The storm is forecast to become even stronger, possibly turning into a Category 3 hurricane, when it makes landfall somewhere in or near Louisiana on Sunday — 16 years to the day since Katrina hit Louisiana and Mississippi, ultimately killing more than 1,800 people in what turned out to be the costliest storm in U.S. history.
Louisiana Gov. John Bel Edwards has declared a state of emergency ahead of Ida’s arrival.
“Unfortunately, all of Louisiana’s coastline is currently in the forecast cone” for Hurricane Ida, Edwards said in his emergency declaration.
“Now is the time for people to finalize their emergency game plan, which should take into account the ongoing COVID-19 pandemic,” he said. “This type of threat contains additional problems because the window to prepare is so short. By Saturday evening, everyone should be in the location where they intend to ride out the storm.”
Meteorologists warned that Ida could become a major hurricane, meaning winds would reach at least 111 mph, by the time it strikes the Gulf Coast states. That’s partly because the water in the Gulf of Mexico is “incredibly warm,” helping the storm “intensify significantly” before making landfall, NHC Director Ken Graham said in a video briefing Friday.
“It’s a dangerous system,” Graham said.
“You’ve got two days to get ready. Listen to those local officials if they’re telling you to get out of some of these areas because of that storm surge. Definitely listen to them,” he said.

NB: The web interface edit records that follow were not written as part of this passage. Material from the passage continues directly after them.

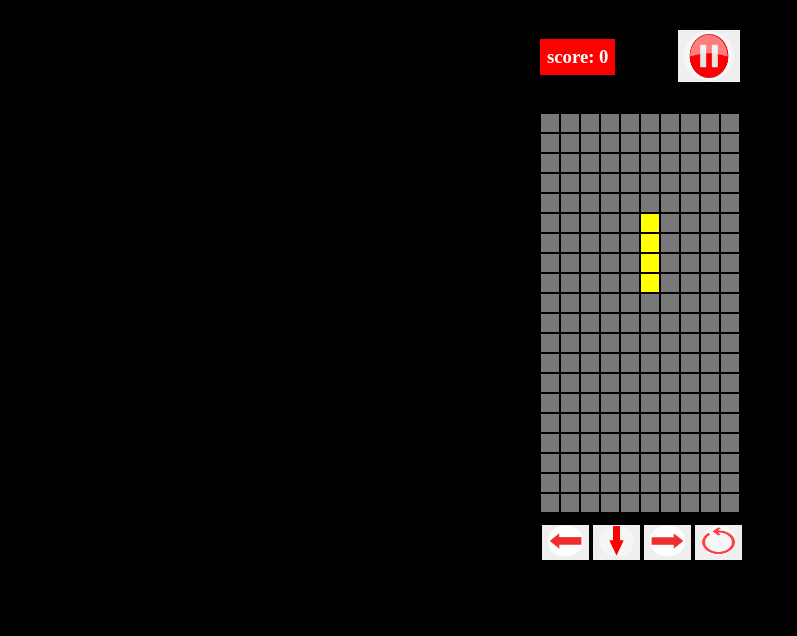
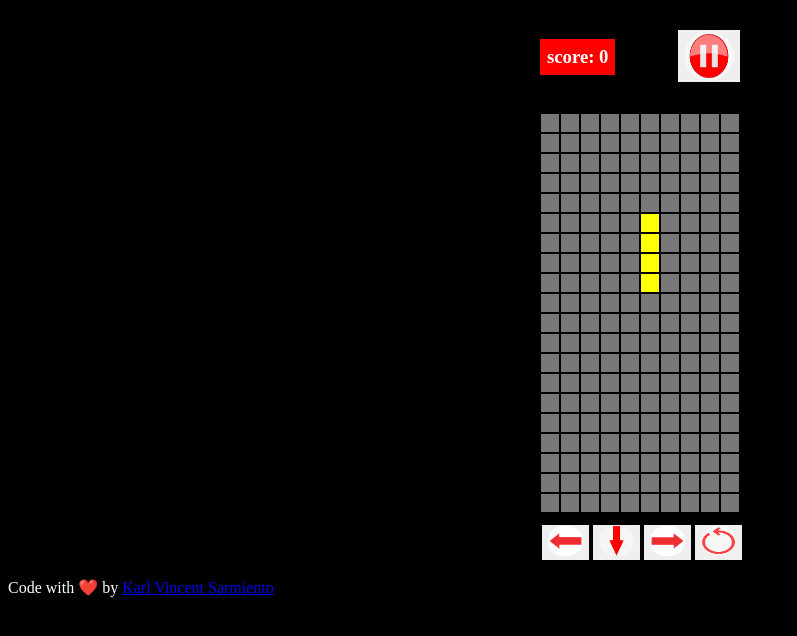
Before and after one commit to karlvindev/tetris, a plain HTML site: page index.html in a window 1280 px wide. Shown: the whole page, without its empty margins (0-797 px from the left). Drawn offline with Linux system fonts and the light colour scheme.

Commit message:
Edited my copyright in the footer.
Edited my copyright in the footer.

```diff
--- a/index.html
+++ b/index.html
@@ -238,6 +238,10 @@
         <button class="btn" id="rotate"><img src="rotate.png" alt="rotate"></button>
     </div>
 
+    <p>Code with ❤️ by
+        <a href="https://github.com/karlvindev" target="_blank">Karl Vincent Sarmiento</a>
+    </p>
+
     <script src="index.js" defer></script>
 </body>
 </html>
```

“Everybody in Louisiana and along the coast needs to prepare for a hurricane that could come as early as late Sunday, potentially on Monday, and it could be a major hurricane. It’s time to prepare now,” Edwards said at a news conference.
The NHC has also issued a tropical storm watch for the Mississippi-Alabama border and the Alabama-Florida state line, with the latter also under a storm surge watch.